At Common Good we’re working on an Ethics Kit platform alongside Phil Hesketh to bridge this gap by crowdsourcing practical tools that turn ethical principles into practice and guide designers to make considered choices. If you’re interested to learn more and contribute, please sign up here: http://ethicskit.org/
Fireside Chat on Behavioural Science in Finance
Stuart Johnson (HSBC) and Paul Adams (Financial Conduct Authority) sat down for a chat about different aspects of behavioural science in banking. The discussion was ‘kindled’ by Prof. Neil Stewart who introduced a number of studies on credit cards overdrafts, debt management and contactless payments.
As Head of Conduct Risk and Behavioural Economics, Stuart Johnson is responsible for ensuring that the best interest of HSBC clients is considered at every step of the customer journey. The goal is not necessarily making it easy and short, but enhancing customer’s understanding and active choice — i.e. at credit application. He also mentioned an example of informing customers via sms that they are about to enter overdraft just in time for them to make a transfer to the account and avoid fees.
From regulatory point of view, Paul Adams discussed the implications of automatic pension enrolment with a default set too high may result in people actually opting out completely or ending up with more debt. On the flip side auto enrol on a low rate leads to not saving enough for retirement which is also not in people’s best interest. He emphasised the need for rigorous experimentation to determine a sweet spot of positive impact with no backlash.
It would have been interesting to hear the speakers discuss the role of behavioural science in the future of open banking and paint a picture of what behavioural changes are anticipated considering the drastic change in the financial landscape.

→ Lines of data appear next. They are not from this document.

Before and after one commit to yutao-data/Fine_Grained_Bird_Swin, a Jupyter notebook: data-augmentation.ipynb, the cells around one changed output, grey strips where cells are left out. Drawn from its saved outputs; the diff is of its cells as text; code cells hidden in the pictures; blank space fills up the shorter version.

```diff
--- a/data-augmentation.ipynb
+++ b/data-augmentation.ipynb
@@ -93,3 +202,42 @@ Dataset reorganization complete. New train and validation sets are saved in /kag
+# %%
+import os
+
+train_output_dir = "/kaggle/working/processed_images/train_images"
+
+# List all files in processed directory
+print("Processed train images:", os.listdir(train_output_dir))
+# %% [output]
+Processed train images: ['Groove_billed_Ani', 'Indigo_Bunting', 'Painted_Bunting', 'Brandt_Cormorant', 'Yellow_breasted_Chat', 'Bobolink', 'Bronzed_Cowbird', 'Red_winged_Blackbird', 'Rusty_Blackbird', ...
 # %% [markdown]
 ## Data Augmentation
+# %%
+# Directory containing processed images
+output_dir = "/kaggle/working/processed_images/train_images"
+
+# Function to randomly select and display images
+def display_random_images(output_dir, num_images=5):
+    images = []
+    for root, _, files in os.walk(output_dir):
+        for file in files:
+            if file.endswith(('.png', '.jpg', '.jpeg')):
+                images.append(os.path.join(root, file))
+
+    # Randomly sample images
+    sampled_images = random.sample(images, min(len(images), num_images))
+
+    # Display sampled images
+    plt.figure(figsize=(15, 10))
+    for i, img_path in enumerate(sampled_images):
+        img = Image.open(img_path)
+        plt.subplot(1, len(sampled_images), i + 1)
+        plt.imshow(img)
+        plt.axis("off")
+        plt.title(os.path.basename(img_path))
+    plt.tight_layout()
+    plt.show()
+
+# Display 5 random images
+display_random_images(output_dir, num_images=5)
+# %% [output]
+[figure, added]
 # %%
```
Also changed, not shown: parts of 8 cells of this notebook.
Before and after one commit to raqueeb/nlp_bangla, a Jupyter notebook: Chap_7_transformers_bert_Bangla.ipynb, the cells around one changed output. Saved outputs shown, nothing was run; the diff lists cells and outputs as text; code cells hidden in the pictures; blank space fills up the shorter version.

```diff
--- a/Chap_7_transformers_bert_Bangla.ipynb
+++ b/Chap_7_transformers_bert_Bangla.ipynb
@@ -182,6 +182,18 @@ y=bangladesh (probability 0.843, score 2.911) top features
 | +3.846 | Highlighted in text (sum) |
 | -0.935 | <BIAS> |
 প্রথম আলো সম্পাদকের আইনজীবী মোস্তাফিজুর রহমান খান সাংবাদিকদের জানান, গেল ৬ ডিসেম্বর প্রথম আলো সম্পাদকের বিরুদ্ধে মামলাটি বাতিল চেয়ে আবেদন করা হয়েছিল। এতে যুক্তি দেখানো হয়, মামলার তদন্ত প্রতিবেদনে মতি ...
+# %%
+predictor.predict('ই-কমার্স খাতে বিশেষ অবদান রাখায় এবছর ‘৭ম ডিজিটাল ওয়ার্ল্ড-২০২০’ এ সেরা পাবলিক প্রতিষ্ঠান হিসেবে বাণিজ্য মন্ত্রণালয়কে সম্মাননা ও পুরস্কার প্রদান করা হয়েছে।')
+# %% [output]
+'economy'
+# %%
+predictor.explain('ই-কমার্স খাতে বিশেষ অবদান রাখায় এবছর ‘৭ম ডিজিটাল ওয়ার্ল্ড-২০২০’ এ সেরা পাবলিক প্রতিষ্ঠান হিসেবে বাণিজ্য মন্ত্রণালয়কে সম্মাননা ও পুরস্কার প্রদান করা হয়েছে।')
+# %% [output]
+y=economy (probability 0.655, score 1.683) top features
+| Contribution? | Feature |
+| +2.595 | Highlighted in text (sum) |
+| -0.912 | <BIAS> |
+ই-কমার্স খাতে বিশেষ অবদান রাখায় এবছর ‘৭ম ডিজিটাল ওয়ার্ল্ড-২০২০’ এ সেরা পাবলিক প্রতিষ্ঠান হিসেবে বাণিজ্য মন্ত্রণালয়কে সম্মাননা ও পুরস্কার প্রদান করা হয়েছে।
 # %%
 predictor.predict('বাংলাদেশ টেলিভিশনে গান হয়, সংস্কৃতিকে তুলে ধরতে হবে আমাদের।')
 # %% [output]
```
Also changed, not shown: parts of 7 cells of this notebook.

The Behavioural Science Summit was a day jam-packed with insights and different perspectives on applying behavioural science in practice. Special thanks to The Warwick Behavioural Insights Team of volunteers for inviting such a great mix of intriguing speakers and for preparing a very useful Nudgelet takeaway with summaries of case studies related to the talks. I love it! I hope the WBIT summit becomes a tradition and looking forward to a 2019 edition!